Records to use >>
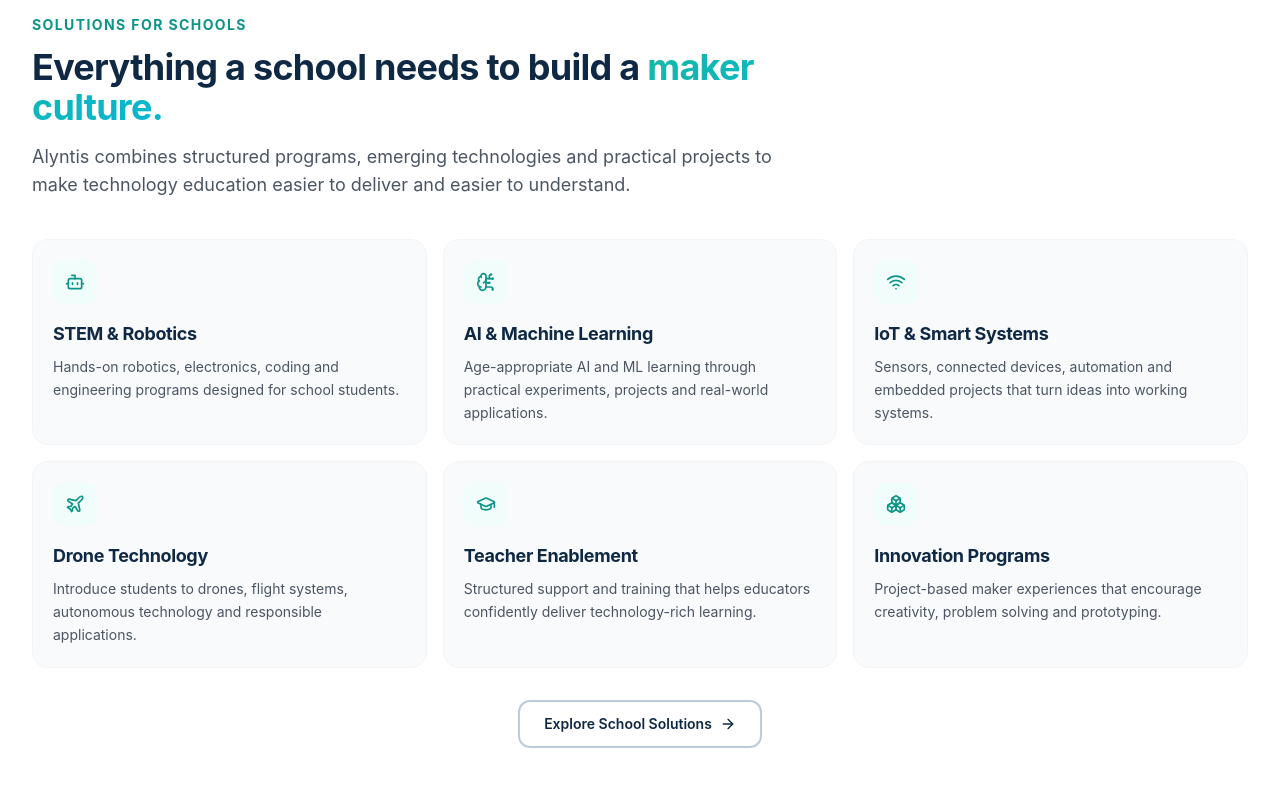
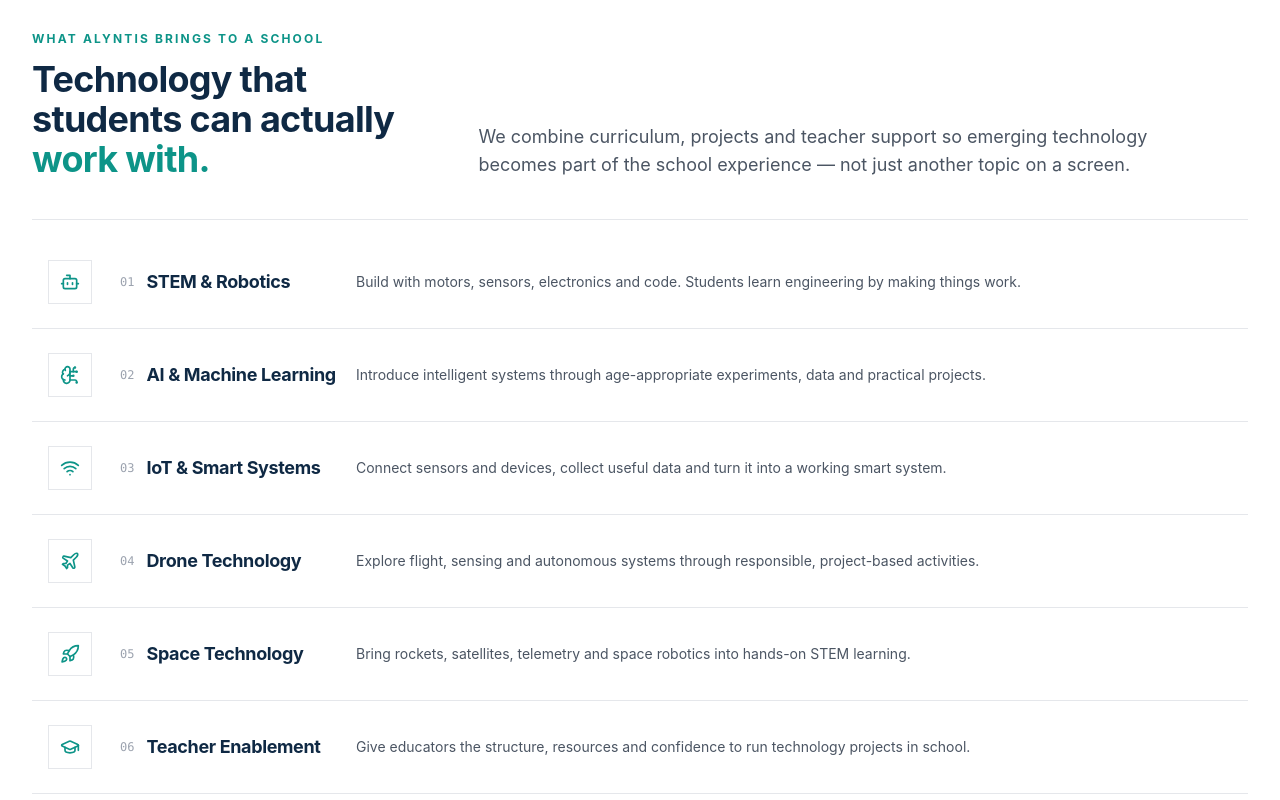
Before and after one commit to Pratham-ds/alyntis, a React (Vite) app: page / in a window 1280 px wide. Shown: the part 1420-2220 px from the top of the page. Built offline with nearby package versions, Linux system fonts and the light colour scheme; no server answers; a web font is replaced by a local one.

Commit message:
refine homepage solutions section with editorial layout

```diff
--- a/src/components/home/Solutions.tsx
+++ b/src/components/home/Solutions.tsx
@@ -1,40 +1,55 @@
-import { ArrowRight, Bot, BrainCircuit, GraduationCap, Plane, Wifi, Boxes } from 'lucide-react';
+import { ArrowRight, Bot, BrainCircuit, GraduationCap, Plane, Wifi, Boxes, Rocket } from 'lucide-react';
 import Reveal from '@/components/ui/Reveal';
 import Button from '@/components/ui/Button';
 
 const solutions = [
-  { icon: Bot, title: 'STEM & Robotics', desc: 'Hands-on robotics, electronics, coding and engineering programs designed for school students.' },
-  { icon: BrainCircuit, title: 'AI & Machine Learning', desc: 'Age-appropriate AI and ML learning through practical experiments, projects and real-world applications.' },
-  { icon: Wifi, title: 'IoT & Smart Systems', desc: 'Sensors, connected devices, automation and embedded projects that turn ideas into working systems.' },
-  { icon: Plane, title: 'Drone Technology', desc: 'Introduce students to drones, flight systems, autonomous technology and responsible applications.' },
-  { icon: GraduationCap, title: 'Teacher Enablement', desc: 'Structured support and training that helps educators confidently deliver technology-rich learning.' },
-  { icon: Boxes, title: 'Innovation Programs', desc: 'Project-based maker experiences that encourage creativity, problem solving and prototyping.' },
+  { icon: Bot, title: 'STEM & Robotics', desc: 'Build with motors, sensors, electronics and code. Students learn engineering by making things work.' },
+  { icon: BrainCircuit, title: 'AI & Machine Learning', desc: 'Introduce intelligent systems through age-appropriate experiments, data and practical projects.' },
+  { icon: Wifi, title: 'IoT & Smart Systems', desc: 'Connect sensors and devices, collect useful data and turn it into a working smart system.' },
+  { icon: Plane, title: 'Drone Technology', desc: 'Explore flight, sensing and autonomous systems through responsible, project-based activities.' },
+  { icon: Rocket, title: 'Space Technology', desc: 'Bring rockets, satellites, telemetry and space robotics into hands-on STEM learning.' },
+  { icon: GraduationCap, title: 'Teacher Enablement', desc: 'Give educators the structure, resources and confidence to run technology projects in school.' },
+  { icon: Boxes, title: 'Innovation Programs', desc: 'Help students move from an idea to a prototype through guided challenges and open-ended making.' },
 ];
 
 export default function Solutions() {
   return (
-    <section id="solutions" className="relative overflow-hidden bg-white py-16 lg:py-20">
+    <section id="solutions" className="relative overflow-hidden bg-white py-20 lg:py-24">
       <div className="mx-auto max-w-7xl px-4 sm:px-6 lg:px-8">
         <Reveal>
-          <div className="max-w-3xl">
-            <p className="mb-3 text-sm font-bold uppercase tracking-widest text-teal-600">Solutions for Schools</p>
-            <h2 className="text-3xl font-bold leading-tight text-navy-900 sm:text-4xl">Everything a school needs to build a <span className="text-gradient">maker culture.</span></h2>
-            <p className="mt-4 text-base leading-relaxed text-gray-600 sm:text-lg">Alyntis combines structured programs, emerging technologies and practical projects to make technology education easier to deliver and easier to understand.</p>
+          <div className="grid gap-8 border-b border-gray-200 pb-10 lg:grid-cols-[.7fr_1.3fr] lg:items-end">
+            <div>
+              <p className="mb-3 text-xs font-bold uppercase tracking-[0.18em] text-teal-600">What Alyntis brings to a school</p>
+              <h2 className="max-w-xl text-3xl font-bold leading-tight text-navy-900 sm:text-4xl">Technology that students can actually <span className="text-teal-600">work with.</span></h2>
+            </div>
+            <p className="max-w-2xl text-base leading-7 text-gray-600 sm:text-lg">
+              We combine curriculum, projects and teacher support so emerging technology becomes part of the school experience — not just another topic on a screen.
+            </p>
           </div>
         </Reveal>
-        <div className="mt-10 grid gap-4 sm:grid-cols-2 lg:grid-cols-3">
+
+        <div className="mt-4 divide-y divide-gray-200 border-b border-gray-200">
           {solutions.map((solution, index) => (
-            <Reveal key={solution.title} delay={index * 50}>
-              <div className="group h-full rounded-2xl border border-gray-100 bg-gray-50 p-5 transition-all duration-300 hover:-translate-y-1 hover:border-teal-200 hover:bg-white hover:shadow-lg">
-                <div className="flex h-11 w-11 items-center justify-center rounded-xl bg-teal-50 text-teal-600 transition-colors group-hover:bg-teal-600 group-hover:text-white"><solution.icon className="h-5 w-5" /></div>
-                <h3 className="mt-4 text-lg font-bold text-navy-900">{solution.title}</h3>
-                <p className="mt-2 text-sm leading-relaxed text-gray-600">{solution.desc}</p>
+            <Reveal key={solution.title} delay={index * 35}>
+              <div className="group grid gap-4 py-6 transition-colors hover:bg-gray-50 sm:grid-cols-[56px_220px_1fr] sm:items-center sm:px-4">
+                <div className="flex h-11 w-11 items-center justify-center border border-gray-200 bg-white text-teal-600 group-hover:border-teal-300 group-hover:bg-teal-50">
+                  <solution.icon className="h-5 w-5" />
+                </div>
+                <div className="flex items-center gap-3">
+                  <span className="font-mono text-xs text-gray-400">0{index + 1}</span>
+                  <h3 className="text-lg font-bold text-navy-900">{solution.title}</h3>
+                </div>
+                <p className="text-sm leading-6 text-gray-600 sm:max-w-2xl">{solution.desc}</p>
               </div>
             </Reveal>
           ))}
         </div>
+
         <Reveal delay={250}>
-          <div className="mt-8 flex justify-center"><Button to="/schools" variant="outline" size="md">Explore School Solutions <ArrowRight className="h-4 w-4" /></Button></div>
+          <div className="mt-8 flex items-center justify-between gap-4">
+            <p className="hidden text-sm text-gray-500 sm:block">Built for schools, teachers and students.</p>
+            <Button to="/schools" variant="outline" size="md">Explore school solutions <ArrowRight className="h-4 w-4" /></Button>
+          </div>
         </Reveal>
       </div>
     </section>
```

Exercise aim >> Copy each line of the listing exactly, skipping any picture.

Result below >>
Before and after one commit to Pratham-ds/alyntis, a React (Vite) app: page / in a window 1280 px wide. Shown: the part 1420-2220 px from the top of the page. Built offline with nearby package versions, Linux system fonts and the light colour scheme; no server answers; a web font is replaced by a local one.

Commit message:
refine homepage solutions section with editorial layout

```diff
--- a/src/components/home/Solutions.tsx
+++ b/src/components/home/Solutions.tsx
@@ -1,40 +1,55 @@
-import { ArrowRight, Bot, BrainCircuit, GraduationCap, Plane, Wifi, Boxes } from 'lucide-react';
+import { ArrowRight, Bot, BrainCircuit, GraduationCap, Plane, Wifi, Boxes, Rocket } from 'lucide-react';
 import Reveal from '@/components/ui/Reveal';
 import Button from '@/components/ui/Button';
 
 const solutions = [
-  { icon: Bot, title: 'STEM & Robotics', desc: 'Hands-on robotics, electronics, coding and engineering programs designed for school students.' },
-  { icon: BrainCircuit, title: 'AI & Machine Learning', desc: 'Age-appropriate AI and ML learning through practical experiments, projects and real-world applications.' },
-  { icon: Wifi, title: 'IoT & Smart Systems', desc: 'Sensors, connected devices, automation and embedded projects that turn ideas into working systems.' },
-  { icon: Plane, title: 'Drone Technology', desc: 'Introduce students to drones, flight systems, autonomous technology and responsible applications.' },
-  { icon: GraduationCap, title: 'Teacher Enablement', desc: 'Structured support and training that helps educators confidently deliver technology-rich learning.' },
-  { icon: Boxes, title: 'Innovation Programs', desc: 'Project-based maker experiences that encourage creativity, problem solving and prototyping.' },
+  { icon: Bot, title: 'STEM & Robotics', desc: 'Build with motors, sensors, electronics and code. Students learn engineering by making things work.' },
+  { icon: BrainCircuit, title: 'AI & Machine Learning', desc: 'Introduce intelligent systems through age-appropriate experiments, data and practical projects.' },
+  { icon: Wifi, title: 'IoT & Smart Systems', desc: 'Connect sensors and devices, collect useful data and turn it into a working smart system.' },
+  { icon: Plane, title: 'Drone Technology', desc: 'Explore flight, sensing and autonomous systems through responsible, project-based activities.' },
+  { icon: Rocket, title: 'Space Technology', desc: 'Bring rockets, satellites, telemetry and space robotics into hands-on STEM learning.' },
+  { icon: GraduationCap, title: 'Teacher Enablement', desc: 'Give educators the structure, resources and confidence to run technology projects in school.' },
+  { icon: Boxes, title: 'Innovation Programs', desc: 'Help students move from an idea to a prototype through guided challenges and open-ended making.' },
 ];
 
 export default function Solutions() {
   return (
-    <section id="solutions" className="relative overflow-hidden bg-white py-16 lg:py-20">
+    <section id="solutions" className="relative overflow-hidden bg-white py-20 lg:py-24">
       <div className="mx-auto max-w-7xl px-4 sm:px-6 lg:px-8">
         <Reveal>
-          <div className="max-w-3xl">
-            <p className="mb-3 text-sm font-bold uppercase tracking-widest text-teal-600">Solutions for Schools</p>
-            <h2 className="text-3xl font-bold leading-tight text-navy-900 sm:text-4xl">Everything a school needs to build a <span className="text-gradient">maker culture.</span></h2>
-            <p className="mt-4 text-base leading-relaxed text-gray-600 sm:text-lg">Alyntis combines structured programs, emerging technologies and practical projects to make technology education easier to deliver and easier to understand.</p>
+          <div className="grid gap-8 border-b border-gray-200 pb-10 lg:grid-cols-[.7fr_1.3fr] lg:items-end">
+            <div>
+              <p className="mb-3 text-xs font-bold uppercase tracking-[0.18em] text-teal-600">What Alyntis brings to a school</p>
+              <h2 className="max-w-xl text-3xl font-bold leading-tight text-navy-900 sm:text-4xl">Technology that students can actually <span className="text-teal-600">work with.</span></h2>
+            </div>
+            <p className="max-w-2xl text-base leading-7 text-gray-600 sm:text-lg">
+              We combine curriculum, projects and teacher support so emerging technology becomes part of the school experience — not just another topic on a screen.
+            </p>
           </div>
         </Reveal>
-        <div className="mt-10 grid gap-4 sm:grid-cols-2 lg:grid-cols-3">
+
+        <div className="mt-4 divide-y divide-gray-200 border-b border-gray-200">
           {solutions.map((solution, index) => (
-            <Reveal key={solution.title} delay={index * 50}>
-              <div className="group h-full rounded-2xl border border-gray-100 bg-gray-50 p-5 transition-all duration-300 hover:-translate-y-1 hover:border-teal-200 hover:bg-white hover:shadow-lg">
-                <div className="flex h-11 w-11 items-center justify-center rounded-xl bg-teal-50 text-teal-600 transition-colors group-hover:bg-teal-600 group-hover:text-white"><solution.icon className="h-5 w-5" /></div>
-                <h3 className="mt-4 text-lg font-bold text-navy-900">{solution.title}</h3>
-                <p className="mt-2 text-sm leading-relaxed text-gray-600">{solution.desc}</p>
+            <Reveal key={solution.title} delay={index * 35}>
+              <div className="group grid gap-4 py-6 transition-colors hover:bg-gray-50 sm:grid-cols-[56px_220px_1fr] sm:items-center sm:px-4">
+                <div className="flex h-11 w-11 items-center justify-center border border-gray-200 bg-white text-teal-600 group-hover:border-teal-300 group-hover:bg-teal-50">
+                  <solution.icon className="h-5 w-5" />
+                </div>
+                <div className="flex items-center gap-3">
+                  <span className="font-mono text-xs text-gray-400">0{index + 1}</span>
+                  <h3 className="text-lg font-bold text-navy-900">{solution.title}</h3>
+                </div>
+                <p className="text-sm leading-6 text-gray-600 sm:max-w-2xl">{solution.desc}</p>
               </div>
             </Reveal>
           ))}
         </div>
+
         <Reveal delay={250}>
-          <div className="mt-8 flex justify-center"><Button to="/schools" variant="outline" size="md">Explore School Solutions <ArrowRight className="h-4 w-4" /></Button></div>
+          <div className="mt-8 flex items-center justify-between gap-4">
+            <p className="hidden text-sm text-gray-500 sm:block">Built for schools, teachers and students.</p>
+            <Button to="/schools" variant="outline" size="md">Explore school solutions <ArrowRight className="h-4 w-4" /></Button>
+          </div>
         </Reveal>
       </div>
     </section>
```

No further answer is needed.